As a reminder, at the end of August, just as the Amazon purchase of Whole Foods closed, Jeff Bezos slashed prices at his newest retail acquisition by up to 43%. As Bloomberg calculated then, some of the more prominent examples were as follows:
- organic fuji apples were marked down to $1.99 a pound from $3.49 a pound;
- organic avocados went to $1.99 each from $2.79;
- organic rotisserie chicken fell to $9.99 each from $13.99;
- banana prices were slashed to 49 cents per pound from 79 cents.
And while such splashy price cuts almost certainly resulted in negative margins and a loss on most sales, it also led to a burst in publicity and hype as every single media outlet covered the dramatic price cut which sent the grocery store index tumbling over concerns what Amazon’s aggressive pricing tactics would mean for competitors. Just think of its as marketing – and market-capture-ing – spend.
But how impactful was it?
Well, according to just announced channel checks courtesy of Bloomberg, the grocer saw a traffic bump of 25% nationally in the first two days after the Amazon takeover, compared with the same period a week earlier, according to data from Foursquare Labs, Inc. At stores in Chicago, the customer surge was even higher: 35%.
Now the question is whether this surge in tarffic will last, or if once the initial coolness factor wears off, customers will revert back to their old spending ways.

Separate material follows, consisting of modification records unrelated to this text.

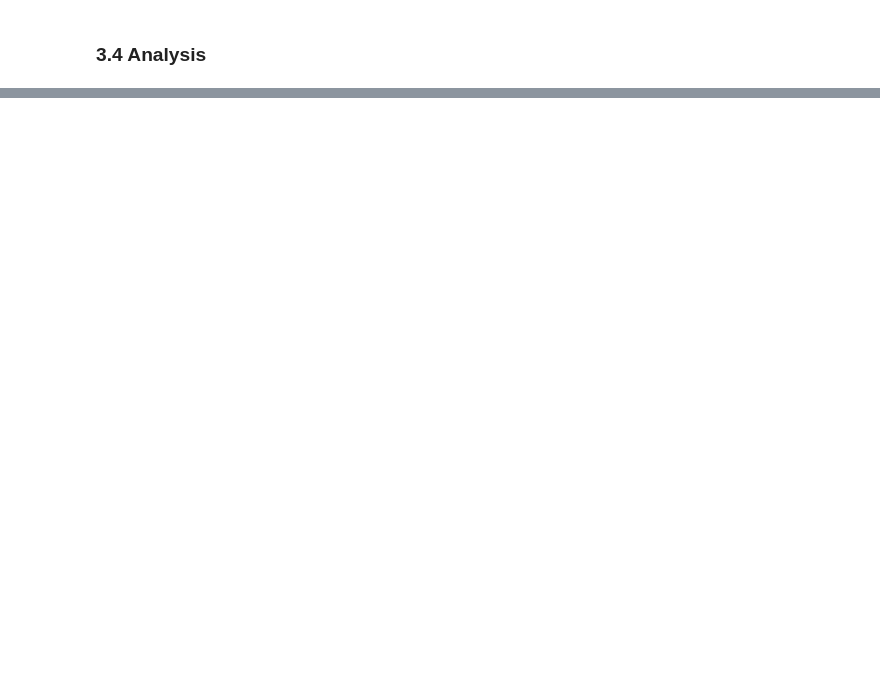
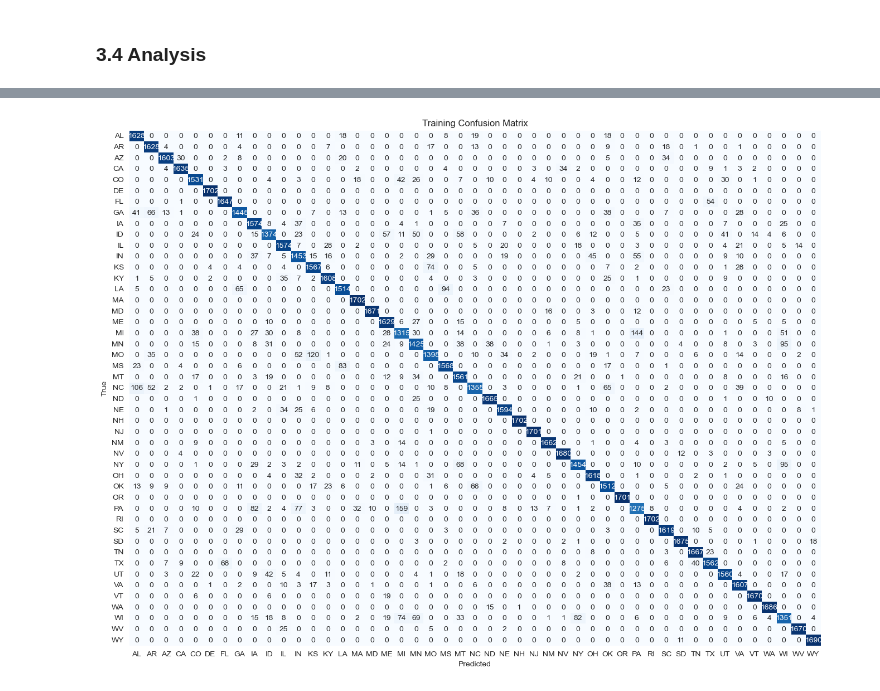
Before and after one commit to riasat-mahbub/ML_Final_Project, a Jupyter notebook: Project_Code_Template.ipynb, the cells around one changed output, grey strips where cells are left out. Saved outputs shown, nothing was run; the diff lists cells and outputs as text; code cells hidden in the pictures; blank space fills up the shorter version.

Commit message:
Fixed Neural Network, Added Graphs and Added other models for comparison

```diff
--- a/Project_Code_Template.ipynb
+++ b/Project_Code_Template.ipynb
@@ -462,0 +605,4 @@ TypeError: can't convert np.ndarray of type numpy.object_. The only supported ty
+# %%
+y_train_sr = torch.LongTensor(y_train_s['state'].values)
+y_test_sr = torch.LongTensor(y_test_s['state'].values)
+y_train_sr
@@ -462,0 +632,3 @@ TypeError: can't convert np.ndarray of type numpy.object_. The only supported ty
+# %%
+train_db_s = TensorDataset(x_train_sr, y_train_sr)
+data_loader_s = DataLoader(train_db_s, batch_size=n_states, shuffle=False)
@@ -462,0 +642,3 @@ TypeError: can't convert np.ndarray of type numpy.object_. The only supported ty
+# %%
+input_dim = df_x.shape[1]
+input_dim
@@ -468,0 +915,15 @@ TypeError: can't convert np.ndarray of type numpy.object_. The only supported ty
+# %%
+classes = label_s
+
+print("Average Testing Accuracy ", test_acc[0])
+print("Latest Testing Accuracy ", train_acc[-1])
+print('===================================================================')
+print("Average Testing Precision ", test_pre[0])
+print("Latest Testing Precision ", train_pre[-1])
+print('===================================================================')
+print("Average Testing Recall ",test_rec[0])
+print("Latest Testing Recall ", train_rec[-1])
+print('===================================================================')
+print("Average Testing F1 Score",test_f1[0])
+print("Latest Testing F1 Score ", train_f1[-1])
+print('===================================================================')
@@ -474,0 +957,10 @@ TypeError: can't convert np.ndarray of type numpy.object_. The only supported ty
+# %%
+plt.figure(figsize=(16, 12))
+sns.heatmap(confusion_matrix(all_labels, all_preds), annot=True, fmt='d', cmap='Blues', cbar=False,
+            xticklabels=classes, yticklabels=classes)
+plt.xlabel('Predicted')
+plt.ylabel('True')
+plt.title('Training Confusion Matrix')
+plt.show()
+# %% [output]
+[figure, added]
```
Also changed, not shown: parts of 50 cells of this notebook.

For now, the retail sector is not impressed and even as stocks are soaring to new all-time highs, the XRT appears to have found a sudden air pocket following the report.
This post originally appeared on Infowars